Work item: Nothing should differ between your output and the entries below.

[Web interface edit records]
BEGIN

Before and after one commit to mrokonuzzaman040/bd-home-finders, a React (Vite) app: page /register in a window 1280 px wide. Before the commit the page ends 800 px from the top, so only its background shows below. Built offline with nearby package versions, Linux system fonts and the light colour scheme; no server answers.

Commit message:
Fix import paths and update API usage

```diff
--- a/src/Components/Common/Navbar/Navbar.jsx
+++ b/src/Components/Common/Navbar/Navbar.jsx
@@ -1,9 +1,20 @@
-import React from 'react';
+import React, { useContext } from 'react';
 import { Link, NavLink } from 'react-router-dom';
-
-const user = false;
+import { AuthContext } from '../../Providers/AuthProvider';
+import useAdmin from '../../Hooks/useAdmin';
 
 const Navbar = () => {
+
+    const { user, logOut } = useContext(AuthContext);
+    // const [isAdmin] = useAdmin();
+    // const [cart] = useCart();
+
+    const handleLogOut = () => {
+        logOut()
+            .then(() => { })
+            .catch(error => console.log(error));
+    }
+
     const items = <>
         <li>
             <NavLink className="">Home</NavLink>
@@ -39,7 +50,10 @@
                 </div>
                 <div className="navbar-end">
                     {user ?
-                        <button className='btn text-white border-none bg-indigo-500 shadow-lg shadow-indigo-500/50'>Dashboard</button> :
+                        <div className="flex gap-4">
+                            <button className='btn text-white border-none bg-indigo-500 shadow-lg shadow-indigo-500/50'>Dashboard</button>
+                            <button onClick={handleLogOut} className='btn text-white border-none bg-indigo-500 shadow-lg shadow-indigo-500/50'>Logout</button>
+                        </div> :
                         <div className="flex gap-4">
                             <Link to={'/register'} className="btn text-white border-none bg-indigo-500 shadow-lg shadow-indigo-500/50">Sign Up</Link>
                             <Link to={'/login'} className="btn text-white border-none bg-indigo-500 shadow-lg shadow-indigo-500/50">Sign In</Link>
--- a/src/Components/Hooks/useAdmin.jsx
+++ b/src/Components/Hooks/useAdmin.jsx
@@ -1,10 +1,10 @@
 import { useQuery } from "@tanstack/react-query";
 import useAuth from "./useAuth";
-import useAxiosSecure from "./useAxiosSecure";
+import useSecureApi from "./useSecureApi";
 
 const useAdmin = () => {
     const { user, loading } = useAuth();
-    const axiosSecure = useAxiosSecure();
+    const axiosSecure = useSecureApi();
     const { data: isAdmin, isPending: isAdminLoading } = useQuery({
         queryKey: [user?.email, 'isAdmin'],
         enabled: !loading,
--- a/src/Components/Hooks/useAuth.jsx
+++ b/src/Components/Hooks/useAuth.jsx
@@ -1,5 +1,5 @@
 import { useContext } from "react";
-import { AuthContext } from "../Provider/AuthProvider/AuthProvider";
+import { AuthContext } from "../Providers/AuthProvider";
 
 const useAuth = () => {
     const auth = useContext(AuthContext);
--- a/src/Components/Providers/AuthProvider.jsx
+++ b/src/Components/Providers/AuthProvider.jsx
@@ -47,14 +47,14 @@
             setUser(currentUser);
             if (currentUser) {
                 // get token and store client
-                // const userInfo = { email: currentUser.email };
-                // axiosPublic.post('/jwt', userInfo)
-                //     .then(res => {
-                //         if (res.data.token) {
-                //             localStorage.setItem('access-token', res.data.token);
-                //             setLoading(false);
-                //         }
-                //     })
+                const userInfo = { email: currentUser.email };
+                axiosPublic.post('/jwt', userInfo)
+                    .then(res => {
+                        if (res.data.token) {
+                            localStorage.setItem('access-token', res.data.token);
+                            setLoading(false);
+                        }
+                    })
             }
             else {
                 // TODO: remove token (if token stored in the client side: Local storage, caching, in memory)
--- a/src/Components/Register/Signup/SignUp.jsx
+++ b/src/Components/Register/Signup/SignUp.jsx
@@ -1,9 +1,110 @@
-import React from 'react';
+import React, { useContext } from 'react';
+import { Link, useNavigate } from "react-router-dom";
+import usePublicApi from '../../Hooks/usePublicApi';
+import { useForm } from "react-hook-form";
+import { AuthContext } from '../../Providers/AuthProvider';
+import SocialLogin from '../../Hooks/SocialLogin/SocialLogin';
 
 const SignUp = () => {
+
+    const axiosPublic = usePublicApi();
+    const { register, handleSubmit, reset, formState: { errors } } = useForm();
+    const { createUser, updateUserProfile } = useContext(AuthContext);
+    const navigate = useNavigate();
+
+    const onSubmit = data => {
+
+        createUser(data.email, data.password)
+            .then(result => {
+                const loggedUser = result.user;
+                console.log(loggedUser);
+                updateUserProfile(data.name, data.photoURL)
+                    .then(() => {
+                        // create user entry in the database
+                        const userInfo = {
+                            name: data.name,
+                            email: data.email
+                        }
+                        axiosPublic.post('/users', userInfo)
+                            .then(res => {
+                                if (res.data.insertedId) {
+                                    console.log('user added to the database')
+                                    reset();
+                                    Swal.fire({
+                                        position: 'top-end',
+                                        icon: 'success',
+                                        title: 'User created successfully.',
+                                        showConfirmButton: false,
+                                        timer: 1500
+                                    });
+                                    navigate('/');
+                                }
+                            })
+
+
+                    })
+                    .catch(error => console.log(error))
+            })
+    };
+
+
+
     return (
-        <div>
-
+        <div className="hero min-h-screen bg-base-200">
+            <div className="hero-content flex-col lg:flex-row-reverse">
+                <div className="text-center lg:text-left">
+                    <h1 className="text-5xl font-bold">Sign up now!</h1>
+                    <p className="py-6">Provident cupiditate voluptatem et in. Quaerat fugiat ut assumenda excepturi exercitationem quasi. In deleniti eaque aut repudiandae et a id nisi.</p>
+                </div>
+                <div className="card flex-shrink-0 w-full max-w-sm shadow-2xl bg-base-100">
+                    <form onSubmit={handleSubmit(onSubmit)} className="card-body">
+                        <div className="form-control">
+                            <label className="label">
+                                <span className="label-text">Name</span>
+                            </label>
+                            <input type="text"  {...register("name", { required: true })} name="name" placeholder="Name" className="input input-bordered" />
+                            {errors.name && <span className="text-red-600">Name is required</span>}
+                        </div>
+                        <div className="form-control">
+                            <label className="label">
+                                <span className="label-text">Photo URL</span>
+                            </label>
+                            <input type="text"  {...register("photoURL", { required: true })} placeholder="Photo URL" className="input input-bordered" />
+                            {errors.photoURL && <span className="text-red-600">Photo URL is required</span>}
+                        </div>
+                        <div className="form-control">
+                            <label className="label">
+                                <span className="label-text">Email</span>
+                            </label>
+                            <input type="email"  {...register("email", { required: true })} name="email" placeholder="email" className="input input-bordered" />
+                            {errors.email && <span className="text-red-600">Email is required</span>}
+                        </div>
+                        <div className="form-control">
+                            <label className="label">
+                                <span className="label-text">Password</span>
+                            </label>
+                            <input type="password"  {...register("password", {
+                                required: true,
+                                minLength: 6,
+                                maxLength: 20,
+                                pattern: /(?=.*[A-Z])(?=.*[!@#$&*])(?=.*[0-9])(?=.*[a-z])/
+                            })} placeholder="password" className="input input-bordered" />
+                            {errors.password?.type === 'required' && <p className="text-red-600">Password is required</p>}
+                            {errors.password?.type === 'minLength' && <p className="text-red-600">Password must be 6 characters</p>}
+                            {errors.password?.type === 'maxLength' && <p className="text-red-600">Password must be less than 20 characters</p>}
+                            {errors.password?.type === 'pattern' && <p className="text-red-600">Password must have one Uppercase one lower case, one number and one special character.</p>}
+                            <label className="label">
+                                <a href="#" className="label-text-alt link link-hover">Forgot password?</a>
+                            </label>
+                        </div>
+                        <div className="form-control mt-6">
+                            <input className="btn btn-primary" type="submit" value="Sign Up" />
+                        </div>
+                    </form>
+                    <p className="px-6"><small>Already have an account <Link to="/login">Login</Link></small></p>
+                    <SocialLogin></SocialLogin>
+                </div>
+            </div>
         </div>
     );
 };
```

END

Expected output:
Before and after one commit to mrokonuzzaman040/bd-home-finders, a React (Vite) app: page /register in a window 1280 px wide. Before the commit the page ends 800 px from the top, so only its background shows below. Built offline with nearby package versions, Linux system fonts and the light colour scheme; no server answers.

Commit message:
Fix import paths and update API usage

```diff
--- a/src/Components/Common/Navbar/Navbar.jsx
+++ b/src/Components/Common/Navbar/Navbar.jsx
@@ -1,9 +1,20 @@
-import React from 'react';
+import React, { useContext } from 'react';
 import { Link, NavLink } from 'react-router-dom';
-
-const user = false;
+import { AuthContext } from '../../Providers/AuthProvider';
+import useAdmin from '../../Hooks/useAdmin';
 
 const Navbar = () => {
+
+    const { user, logOut } = useContext(AuthContext);
+    // const [isAdmin] = useAdmin();
+    // const [cart] = useCart();
+
+    const handleLogOut = () => {
+        logOut()
+            .then(() => { })
+            .catch(error => console.log(error));
+    }
+
     const items = <>
         <li>
             <NavLink className="">Home</NavLink>
@@ -39,7 +50,10 @@
                 </div>
                 <div className="navbar-end">
                     {user ?
-                        <button className='btn text-white border-none bg-indigo-500 shadow-lg shadow-indigo-500/50'>Dashboard</button> :
+                        <div className="flex gap-4">
+                            <button className='btn text-white border-none bg-indigo-500 shadow-lg shadow-indigo-500/50'>Dashboard</button>
+                            <button onClick={handleLogOut} className='btn text-white border-none bg-indigo-500 shadow-lg shadow-indigo-500/50'>Logout</button>
+                        </div> :
                         <div className="flex gap-4">
                             <Link to={'/register'} className="btn text-white border-none bg-indigo-500 shadow-lg shadow-indigo-500/50">Sign Up</Link>
                             <Link to={'/login'} className="btn text-white border-none bg-indigo-500 shadow-lg shadow-indigo-500/50">Sign In</Link>
--- a/src/Components/Hooks/useAdmin.jsx
+++ b/src/Components/Hooks/useAdmin.jsx
@@ -1,10 +1,10 @@
 import { useQuery } from "@tanstack/react-query";
 import useAuth from "./useAuth";
-import useAxiosSecure from "./useAxiosSecure";
+import useSecureApi from "./useSecureApi";
 
 const useAdmin = () => {
     const { user, loading } = useAuth();
-    const axiosSecure = useAxiosSecure();
+    const axiosSecure = useSecureApi();
     const { data: isAdmin, isPending: isAdminLoading } = useQuery({
         queryKey: [user?.email, 'isAdmin'],
         enabled: !loading,
--- a/src/Components/Hooks/useAuth.jsx
+++ b/src/Components/Hooks/useAuth.jsx
@@ -1,5 +1,5 @@
 import { useContext } from "react";
-import { AuthContext } from "../Provider/AuthProvider/AuthProvider";
+import { AuthContext } from "../Providers/AuthProvider";
 
 const useAuth = () => {
     const auth = useContext(AuthContext);
--- a/src/Components/Providers/AuthProvider.jsx
+++ b/src/Components/Providers/AuthProvider.jsx
@@ -47,14 +47,14 @@
             setUser(currentUser);
             if (currentUser) {
                 // get token and store client
-                // const userInfo = { email: currentUser.email };
-                // axiosPublic.post('/jwt', userInfo)
-                //     .then(res => {
-                //         if (res.data.token) {
-                //             localStorage.setItem('access-token', res.data.token);
-                //             setLoading(false);
-                //         }
-                //     })
+                const userInfo = { email: currentUser.email };
+                axiosPublic.post('/jwt', userInfo)
+                    .then(res => {
+                        if (res.data.token) {
+                            localStorage.setItem('access-token', res.data.token);
+                            setLoading(false);
+                        }
+                    })
             }
             else {
                 // TODO: remove token (if token stored in the client side: Local storage, caching, in memory)
--- a/src/Components/Register/Signup/SignUp.jsx
+++ b/src/Components/Register/Signup/SignUp.jsx
@@ -1,9 +1,110 @@
-import React from 'react';
+import React, { useContext } from 'react';
+import { Link, useNavigate } from "react-router-dom";
+import usePublicApi from '../../Hooks/usePublicApi';
+import { useForm } from "react-hook-form";
+import { AuthContext } from '../../Providers/AuthProvider';
+import SocialLogin from '../../Hooks/SocialLogin/SocialLogin';
 
 const SignUp = () => {
+
+    const axiosPublic = usePublicApi();
+    const { register, handleSubmit, reset, formState: { errors } } = useForm();
+    const { createUser, updateUserProfile } = useContext(AuthContext);
+    const navigate = useNavigate();
+
+    const onSubmit = data => {
+
+        createUser(data.email, data.password)
+            .then(result => {
+                const loggedUser = result.user;
+                console.log(loggedUser);
+                updateUserProfile(data.name, data.photoURL)
+                    .then(() => {
+                        // create user entry in the database
+                        const userInfo = {
+                            name: data.name,
+                            email: data.email
+                        }
+                        axiosPublic.post('/users', userInfo)
+                            .then(res => {
+                                if (res.data.insertedId) {
+                                    console.log('user added to the database')
+                                    reset();
+                                    Swal.fire({
+                                        position: 'top-end',
+                                        icon: 'success',
+                                        title: 'User created successfully.',
+                                        showConfirmButton: false,
+                                        timer: 1500
+                                    });
+                                    navigate('/');
+                                }
+                            })
+
+
+                    })
+                    .catch(error => console.log(error))
+            })
+    };
+
+
+
     return (
-        <div>
-
+        <div className="hero min-h-screen bg-base-200">
+            <div className="hero-content flex-col lg:flex-row-reverse">
+                <div className="text-center lg:text-left">
+                    <h1 className="text-5xl font-bold">Sign up now!</h1>
+                    <p className="py-6">Provident cupiditate voluptatem et in. Quaerat fugiat ut assumenda excepturi exercitationem quasi. In deleniti eaque aut repudiandae et a id nisi.</p>
+                </div>
+                <div className="card flex-shrink-0 w-full max-w-sm shadow-2xl bg-base-100">
+                    <form onSubmit={handleSubmit(onSubmit)} className="card-body">
+                        <div className="form-control">
+                            <label className="label">
+                                <span className="label-text">Name</span>
+                            </label>
+                            <input type="text"  {...register("name", { required: true })} name="name" placeholder="Name" className="input input-bordered" />
+                            {errors.name && <span className="text-red-600">Name is required</span>}
+                        </div>
+                        <div className="form-control">
+                            <label className="label">
+                                <span className="label-text">Photo URL</span>
+                            </label>
+                            <input type="text"  {...register("photoURL", { required: true })} placeholder="Photo URL" className="input input-bordered" />
+                            {errors.photoURL && <span className="text-red-600">Photo URL is required</span>}
+                        </div>
+                        <div className="form-control">
+                            <label className="label">
+                                <span className="label-text">Email</span>
+                            </label>
+                            <input type="email"  {...register("email", { required: true })} name="email" placeholder="email" className="input input-bordered" />
+                            {errors.email && <span className="text-red-600">Email is required</span>}
+                        </div>
+                        <div className="form-control">
+                            <label className="label">
+                                <span className="label-text">Password</span>
+                            </label>
+                            <input type="password"  {...register("password", {
+                                required: true,
+                                minLength: 6,
+                                maxLength: 20,
+                                pattern: /(?=.*[A-Z])(?=.*[!@#$&*])(?=.*[0-9])(?=.*[a-z])/
+                            })} placeholder="password" className="input input-bordered" />
+                            {errors.password?.type === 'required' && <p className="text-red-600">Password is required</p>}
+                            {errors.password?.type === 'minLength' && <p className="text-red-600">Password must be 6 characters</p>}
+                            {errors.password?.type === 'maxLength' && <p className="text-red-600">Password must be less than 20 characters</p>}
+                            {errors.password?.type === 'pattern' && <p className="text-red-600">Password must have one Uppercase one lower case, one number and one special character.</p>}
+                            <label className="label">
+                                <a href="#" className="label-text-alt link link-hover">Forgot password?</a>
+                            </label>
+                        </div>
+                        <div className="form-control mt-6">
+                            <input className="btn btn-primary" type="submit" value="Sign Up" />
+                        </div>
+                    </form>
+                    <p className="px-6"><small>Already have an account <Link to="/login">Login</Link></small></p>
+                    <SocialLogin></SocialLogin>
+                </div>
+            </div>
         </div>
     );
 };
```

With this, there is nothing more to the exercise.